The Carbon County Commissioners today passed new regulations to protect citizens from the dangers of oil and gas drilling, a significant win for local activists. The Development Regulations update, the first since 1989, follows the County’s adoption of an updated Growth Policy last year.
Key provisions of the new regulations include:
- Requires an approved site plan prior to the issuance of a conditional use permit, which would be a matter of public record before a permit is granted. This is not required today.
- Provides landowners the right to receive baseline water testing, paid for by the driller before drilling begins. This is critical to determining the cause of any future contamination.
- Establishes a 750-foot minimum distance, or setback, of oil and gas development from homes, and
- Ensures dust control on roads used for hauling near drilling sites, with mitigation plans approved on a case by case basis.
The regulations mark a rare Montana victory for the tireless activists in Carbon County who have worked on landowner protections for nearly three years since Energy Corporation of America announced plans to “bring a little bit of the Bakken” to the Beartooth Front. These activists, most members of the Carbon County Resource Council, an affiliate of Northern Plains Resource Council, have been relentless in pursuing change.

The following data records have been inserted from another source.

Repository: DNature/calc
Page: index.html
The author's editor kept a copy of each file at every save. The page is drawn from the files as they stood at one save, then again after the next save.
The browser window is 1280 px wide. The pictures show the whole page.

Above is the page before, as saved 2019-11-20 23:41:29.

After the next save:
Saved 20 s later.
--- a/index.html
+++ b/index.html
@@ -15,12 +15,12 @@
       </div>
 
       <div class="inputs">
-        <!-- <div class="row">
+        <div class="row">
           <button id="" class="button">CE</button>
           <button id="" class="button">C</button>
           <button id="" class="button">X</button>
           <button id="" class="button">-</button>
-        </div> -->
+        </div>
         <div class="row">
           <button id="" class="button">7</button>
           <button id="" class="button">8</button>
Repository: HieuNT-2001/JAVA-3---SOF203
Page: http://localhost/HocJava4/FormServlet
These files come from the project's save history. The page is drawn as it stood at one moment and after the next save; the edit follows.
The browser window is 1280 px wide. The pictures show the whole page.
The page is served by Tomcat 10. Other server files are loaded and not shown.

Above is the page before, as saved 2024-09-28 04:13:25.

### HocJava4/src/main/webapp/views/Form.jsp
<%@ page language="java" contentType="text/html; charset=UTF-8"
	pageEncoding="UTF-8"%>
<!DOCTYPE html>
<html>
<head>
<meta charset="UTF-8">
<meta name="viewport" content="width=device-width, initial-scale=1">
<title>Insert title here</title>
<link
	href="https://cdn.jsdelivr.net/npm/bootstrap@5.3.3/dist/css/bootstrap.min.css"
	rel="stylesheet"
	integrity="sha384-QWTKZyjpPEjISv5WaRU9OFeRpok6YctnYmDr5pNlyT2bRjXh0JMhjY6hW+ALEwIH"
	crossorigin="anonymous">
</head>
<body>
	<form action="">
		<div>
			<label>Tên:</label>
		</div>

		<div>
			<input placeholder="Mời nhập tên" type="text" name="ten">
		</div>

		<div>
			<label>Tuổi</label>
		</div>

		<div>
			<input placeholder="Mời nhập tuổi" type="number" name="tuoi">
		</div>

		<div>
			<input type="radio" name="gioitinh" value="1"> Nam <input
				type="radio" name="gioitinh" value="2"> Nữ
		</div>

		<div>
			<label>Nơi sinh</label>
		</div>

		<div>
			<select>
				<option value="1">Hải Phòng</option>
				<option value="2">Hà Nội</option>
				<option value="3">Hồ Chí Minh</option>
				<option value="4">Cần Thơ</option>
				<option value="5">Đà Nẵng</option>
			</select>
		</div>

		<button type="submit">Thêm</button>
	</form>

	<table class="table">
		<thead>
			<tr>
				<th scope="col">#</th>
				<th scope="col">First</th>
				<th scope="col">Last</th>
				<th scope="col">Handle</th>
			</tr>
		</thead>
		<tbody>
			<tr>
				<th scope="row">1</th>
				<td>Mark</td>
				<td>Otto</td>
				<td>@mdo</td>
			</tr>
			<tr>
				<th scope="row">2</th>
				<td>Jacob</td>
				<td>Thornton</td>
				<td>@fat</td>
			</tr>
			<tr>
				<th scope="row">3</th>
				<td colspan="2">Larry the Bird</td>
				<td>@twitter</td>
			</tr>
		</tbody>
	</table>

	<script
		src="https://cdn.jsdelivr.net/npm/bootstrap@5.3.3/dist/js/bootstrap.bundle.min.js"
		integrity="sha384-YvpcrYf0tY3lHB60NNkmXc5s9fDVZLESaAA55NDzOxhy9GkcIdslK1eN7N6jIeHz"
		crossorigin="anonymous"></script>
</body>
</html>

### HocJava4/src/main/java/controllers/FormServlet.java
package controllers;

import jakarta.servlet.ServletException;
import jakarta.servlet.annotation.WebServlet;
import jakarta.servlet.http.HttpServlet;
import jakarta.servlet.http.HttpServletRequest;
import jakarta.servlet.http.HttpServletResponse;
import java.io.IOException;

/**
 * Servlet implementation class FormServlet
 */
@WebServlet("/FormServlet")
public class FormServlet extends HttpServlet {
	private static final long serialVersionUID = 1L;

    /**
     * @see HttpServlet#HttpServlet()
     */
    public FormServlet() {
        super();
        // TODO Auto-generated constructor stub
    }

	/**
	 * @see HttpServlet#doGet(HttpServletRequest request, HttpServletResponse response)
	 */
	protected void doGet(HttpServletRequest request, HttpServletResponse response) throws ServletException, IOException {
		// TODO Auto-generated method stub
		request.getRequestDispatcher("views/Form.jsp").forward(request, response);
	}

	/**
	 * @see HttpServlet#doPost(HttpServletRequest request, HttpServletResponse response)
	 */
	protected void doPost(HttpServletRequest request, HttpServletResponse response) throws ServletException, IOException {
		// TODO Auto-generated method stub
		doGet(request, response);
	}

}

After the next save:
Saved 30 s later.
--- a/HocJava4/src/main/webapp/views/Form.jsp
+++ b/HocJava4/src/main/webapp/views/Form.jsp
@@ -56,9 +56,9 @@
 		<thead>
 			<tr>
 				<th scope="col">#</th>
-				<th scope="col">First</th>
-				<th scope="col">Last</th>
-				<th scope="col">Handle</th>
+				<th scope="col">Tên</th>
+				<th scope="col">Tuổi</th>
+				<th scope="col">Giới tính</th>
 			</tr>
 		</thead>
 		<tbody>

They attended meeting after meeting of the County Planning Board, working to adopt these regulations against opposition that gradually lost steam. They attended regular County Commissioner meetings, and testified before the Montana Board of Oil and Gas Conservation. These regulations simply would not have happened without them.
In addition, a group of local residents organized and obtained signatures to protect their rights by establishing a citizen initiated zoning district in the Silvertip area of Belfry. When the County rejected the landowners’ application, the landowners filed suit and eventually took the case all the way to the Montana Supreme Court.
In the end, the constant pressure has paid off, and the Commissioners relented. This is a real win for Carbon County citizens. The new regulations afford genuine protections that are not provided by other Montana laws, and they would not have happened without the dedicated work of these local activists, people like Susann Beug, Deb Muth, Becky Grey, Carol Nash, Julie Holzer and Bonnie Martinell, and Maggie Zaback of Northern Plains.
The Commissioners, who began the process adamantly opposed to regulation, deserve recognition for adapting to the will of County landowners. Brent Moore, who managed the planning process, also deserves credit for being open to regulation from the beginning.
Still much more to do
But it is important to recognize that protection against oil and gas drilling is an endless battle, and these rules are a small step in a long fight. Specifically,
- The setback requirements do not provide sufficient distance to keep citizens safe. Northern Plains has recommended that setback distances be at least a quarter mile (1320 feet), and others have recommended at least 2000 feet from occupied residences. The setbacks apply only to residential dwellings, not other occupied structures such as schools, hospitals, or structures occupied by animals. Further, the regulations give the property owner the right to waive the setback distance, which encourages a cash payment in lieu of environmental safety.
- Only four water samples are required within a quarter mile of a drilling site, which does not protect all residents, and does not provide ongoing periodic testing to determine whether contamination has occurred.
- The regulations do not include many areas that are required to protect citizens: air and soil testing, control of cement casing, bonding, and so on.
This is why local activists need to keep working on local solutions to ensure broader protections, as is happening in Stillwater County, where residents continue to grapple with the County Commissioners over procedural issues related to their application with citizen initiated zoning.
But in the meantime, it is important to recognize that local activism bears fruit. It’s not easy, and requires commitment over the long haul. All credit goes to those who worked to make this happen. Local residents should thank them for their work.
As Susann Beug says, “We know that oil and gas developers will be back, and when that happens we want them to do it right.”